Rocky Mountain (56th Annual) and Cordilleran (100th Annual) Joint Meeting (May 3–5, 2004)

Paper No. 11
Presentation Time: 11:40 AM


NICOLL, Robert S., Department of Earth and Marine Science, Australian National Univ, Canberra, ACT, 0200, Australia,

Conodont faunas have now been recovered from Permian sediments in the Perth, Carnarvon, and Canning basins of Australia, and from the adjacent island of Timor, on what was the western (Tethyan) margin of Gondwanaland. Specimens are rare and diversity low, with the cold water tolerant genera Vjalovognathus and Hindeodus being most common. These faunas range in age from the Sakmarian to the Wuchiapingian, and can, in part, be correlated with other Tethyan faunas found in the Salt Range (Pakistan), the Pamirs (Tajikistan) and the Himalaya (central Nepal).

Faunal diversity appears to suggest a north-south gradient with fewer species at higher latitudes and diversity increasing northward. Only one species has been recovered from the Perth Basin in the south, but up to 4 species have been recorded from Timor in the north. Species diversity in the Pamirs may be as high as 8 to 10 species. This trend is presumed to reflect a temperature gradient, with water temperatures increasing northward.
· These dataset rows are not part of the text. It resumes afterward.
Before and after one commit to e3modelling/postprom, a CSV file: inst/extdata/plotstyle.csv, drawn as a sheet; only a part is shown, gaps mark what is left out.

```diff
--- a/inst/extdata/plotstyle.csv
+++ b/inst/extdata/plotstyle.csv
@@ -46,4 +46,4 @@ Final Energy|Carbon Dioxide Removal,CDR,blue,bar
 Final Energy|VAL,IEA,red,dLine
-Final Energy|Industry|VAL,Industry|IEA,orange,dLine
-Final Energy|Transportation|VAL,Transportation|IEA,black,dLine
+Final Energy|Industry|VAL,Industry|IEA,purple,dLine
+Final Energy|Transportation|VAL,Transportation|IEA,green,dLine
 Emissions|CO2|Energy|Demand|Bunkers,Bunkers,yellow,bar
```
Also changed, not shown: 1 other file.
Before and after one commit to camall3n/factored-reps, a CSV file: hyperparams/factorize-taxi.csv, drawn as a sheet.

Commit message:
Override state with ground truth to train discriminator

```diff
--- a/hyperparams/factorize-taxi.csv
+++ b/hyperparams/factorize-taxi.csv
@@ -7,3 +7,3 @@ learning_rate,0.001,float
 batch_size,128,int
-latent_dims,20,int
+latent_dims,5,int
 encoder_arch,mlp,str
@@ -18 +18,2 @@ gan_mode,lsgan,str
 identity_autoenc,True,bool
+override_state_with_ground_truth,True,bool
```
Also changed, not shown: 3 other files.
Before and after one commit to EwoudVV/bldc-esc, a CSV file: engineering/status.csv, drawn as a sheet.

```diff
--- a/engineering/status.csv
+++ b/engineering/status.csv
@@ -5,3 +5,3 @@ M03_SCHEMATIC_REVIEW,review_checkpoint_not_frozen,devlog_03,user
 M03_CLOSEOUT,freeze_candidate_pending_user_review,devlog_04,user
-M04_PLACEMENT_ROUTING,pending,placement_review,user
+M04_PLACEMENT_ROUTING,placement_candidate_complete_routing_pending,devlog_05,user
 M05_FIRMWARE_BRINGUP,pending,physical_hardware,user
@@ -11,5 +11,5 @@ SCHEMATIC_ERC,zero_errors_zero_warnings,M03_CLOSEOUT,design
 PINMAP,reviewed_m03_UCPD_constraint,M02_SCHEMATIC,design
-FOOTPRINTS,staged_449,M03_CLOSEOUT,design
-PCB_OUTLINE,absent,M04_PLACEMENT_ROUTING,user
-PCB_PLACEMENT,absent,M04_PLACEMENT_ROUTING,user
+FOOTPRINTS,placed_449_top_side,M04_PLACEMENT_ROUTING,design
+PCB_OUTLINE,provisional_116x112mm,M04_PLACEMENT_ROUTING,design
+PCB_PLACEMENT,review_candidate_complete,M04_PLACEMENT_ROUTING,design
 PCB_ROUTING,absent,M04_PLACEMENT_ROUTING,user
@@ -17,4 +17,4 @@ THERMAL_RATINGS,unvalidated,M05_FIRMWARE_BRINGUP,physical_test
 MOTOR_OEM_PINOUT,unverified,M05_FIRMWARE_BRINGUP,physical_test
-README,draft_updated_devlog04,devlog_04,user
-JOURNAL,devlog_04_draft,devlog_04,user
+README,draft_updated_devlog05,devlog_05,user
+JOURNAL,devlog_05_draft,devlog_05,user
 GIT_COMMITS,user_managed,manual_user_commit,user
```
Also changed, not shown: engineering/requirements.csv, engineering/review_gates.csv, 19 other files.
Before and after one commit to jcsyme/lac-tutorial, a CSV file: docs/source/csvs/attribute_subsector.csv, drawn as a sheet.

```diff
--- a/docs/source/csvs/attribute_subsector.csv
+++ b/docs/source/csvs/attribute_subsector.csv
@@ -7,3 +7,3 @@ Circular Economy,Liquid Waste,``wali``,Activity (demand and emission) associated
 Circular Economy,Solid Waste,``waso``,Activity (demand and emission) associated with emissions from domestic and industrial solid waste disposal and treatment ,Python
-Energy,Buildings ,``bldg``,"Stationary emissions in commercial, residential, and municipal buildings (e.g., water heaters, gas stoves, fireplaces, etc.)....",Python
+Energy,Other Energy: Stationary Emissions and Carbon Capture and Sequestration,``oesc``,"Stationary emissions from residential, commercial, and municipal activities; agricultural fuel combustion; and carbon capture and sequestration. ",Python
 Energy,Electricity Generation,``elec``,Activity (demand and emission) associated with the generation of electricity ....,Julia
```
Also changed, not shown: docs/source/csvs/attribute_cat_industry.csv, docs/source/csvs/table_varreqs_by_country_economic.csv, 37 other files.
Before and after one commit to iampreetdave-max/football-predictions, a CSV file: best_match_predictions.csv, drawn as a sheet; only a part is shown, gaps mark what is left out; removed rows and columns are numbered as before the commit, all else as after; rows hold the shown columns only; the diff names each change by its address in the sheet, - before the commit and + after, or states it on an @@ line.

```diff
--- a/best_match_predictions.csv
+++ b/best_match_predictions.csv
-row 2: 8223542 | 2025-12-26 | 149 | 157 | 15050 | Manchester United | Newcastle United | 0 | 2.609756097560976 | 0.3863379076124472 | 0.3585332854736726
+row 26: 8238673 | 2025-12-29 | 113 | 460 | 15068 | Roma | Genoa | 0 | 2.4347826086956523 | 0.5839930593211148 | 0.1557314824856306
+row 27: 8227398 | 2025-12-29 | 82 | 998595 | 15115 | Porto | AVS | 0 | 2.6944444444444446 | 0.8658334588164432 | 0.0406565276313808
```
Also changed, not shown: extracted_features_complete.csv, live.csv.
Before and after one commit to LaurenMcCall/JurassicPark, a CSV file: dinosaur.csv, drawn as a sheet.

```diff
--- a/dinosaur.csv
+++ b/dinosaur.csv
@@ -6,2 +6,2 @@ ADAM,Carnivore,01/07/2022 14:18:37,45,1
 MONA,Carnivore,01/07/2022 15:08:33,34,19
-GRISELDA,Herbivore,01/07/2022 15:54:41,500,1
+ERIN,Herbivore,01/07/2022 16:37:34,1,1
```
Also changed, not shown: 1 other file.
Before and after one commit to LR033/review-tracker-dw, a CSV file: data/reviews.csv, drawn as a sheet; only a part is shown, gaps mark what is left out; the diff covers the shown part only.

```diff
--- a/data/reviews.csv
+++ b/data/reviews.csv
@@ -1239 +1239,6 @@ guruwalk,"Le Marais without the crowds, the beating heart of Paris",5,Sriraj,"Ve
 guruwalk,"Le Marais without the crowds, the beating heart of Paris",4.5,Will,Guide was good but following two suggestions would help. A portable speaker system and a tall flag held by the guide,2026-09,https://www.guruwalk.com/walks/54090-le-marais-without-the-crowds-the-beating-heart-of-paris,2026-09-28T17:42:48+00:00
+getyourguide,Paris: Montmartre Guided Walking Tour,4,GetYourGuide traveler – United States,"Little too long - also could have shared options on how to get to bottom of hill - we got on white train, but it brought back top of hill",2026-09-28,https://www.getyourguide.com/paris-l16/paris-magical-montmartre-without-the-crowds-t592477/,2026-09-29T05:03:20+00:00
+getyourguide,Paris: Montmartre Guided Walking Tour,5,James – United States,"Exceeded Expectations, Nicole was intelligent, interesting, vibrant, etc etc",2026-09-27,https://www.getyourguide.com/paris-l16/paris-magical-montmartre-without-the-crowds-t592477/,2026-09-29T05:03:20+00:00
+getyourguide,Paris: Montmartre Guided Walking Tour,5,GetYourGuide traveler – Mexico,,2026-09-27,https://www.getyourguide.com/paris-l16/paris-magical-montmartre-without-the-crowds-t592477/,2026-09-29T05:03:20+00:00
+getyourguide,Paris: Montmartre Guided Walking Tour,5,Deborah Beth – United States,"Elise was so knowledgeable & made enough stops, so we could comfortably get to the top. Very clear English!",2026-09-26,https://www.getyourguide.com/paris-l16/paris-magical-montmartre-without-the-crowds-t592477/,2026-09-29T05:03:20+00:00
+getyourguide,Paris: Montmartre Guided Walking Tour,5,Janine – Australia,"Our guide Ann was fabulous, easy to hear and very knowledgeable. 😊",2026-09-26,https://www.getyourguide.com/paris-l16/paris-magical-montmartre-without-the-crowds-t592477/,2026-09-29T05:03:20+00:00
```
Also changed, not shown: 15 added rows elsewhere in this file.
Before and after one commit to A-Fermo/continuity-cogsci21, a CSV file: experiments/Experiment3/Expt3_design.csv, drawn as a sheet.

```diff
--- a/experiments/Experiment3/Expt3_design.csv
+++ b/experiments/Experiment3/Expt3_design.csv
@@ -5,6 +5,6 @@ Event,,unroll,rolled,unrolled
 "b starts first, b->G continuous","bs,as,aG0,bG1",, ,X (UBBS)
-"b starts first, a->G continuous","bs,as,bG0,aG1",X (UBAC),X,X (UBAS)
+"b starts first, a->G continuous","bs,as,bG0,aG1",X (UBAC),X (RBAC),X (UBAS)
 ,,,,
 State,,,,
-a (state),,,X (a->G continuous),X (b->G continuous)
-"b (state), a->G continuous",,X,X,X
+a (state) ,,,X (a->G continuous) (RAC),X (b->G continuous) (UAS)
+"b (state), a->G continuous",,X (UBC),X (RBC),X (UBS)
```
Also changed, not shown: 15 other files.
The oldest fauna, consisting of Vjalovognathus australis and Hindeodus sp., has been found in the Callytharra Formation in the Carnarvon Basin, the Nura Nura Member of the Poole Sandstone in the Canning Basin and from Timor. The fauna appears to be found from the late Sakmarian into the early Artinskian. The next fauna contains Vjalovognathus shindyensis and one or more species of Mesogondolella and Hindeodus. This second fauna is thought to be of predominately of Kungurian age. The third fauna is known only from a single species of Vjalovognathus, V. sp. A, which is endemic to Australia. This fauna had been recorded from the Beekeeper Formation in the Perth Basin, the Wandagee Formation and Coolkilya Siltstone in the Carnarvon Basin and the Lightjack Formation in the Canning Basin. Based on associated macrofauna, this fauna is of late Kungurian to Rhodian age, and could be as young as Wordian. The youngest fauna consists only of Vjalovognathus sp. B and is found only in the Cherrabun Member of the Hardman Formation in the Canning Basin. This fauna is believed to be of Wuchiapingian age and to correlate with a fauna found in the Salt Range of Pakistan.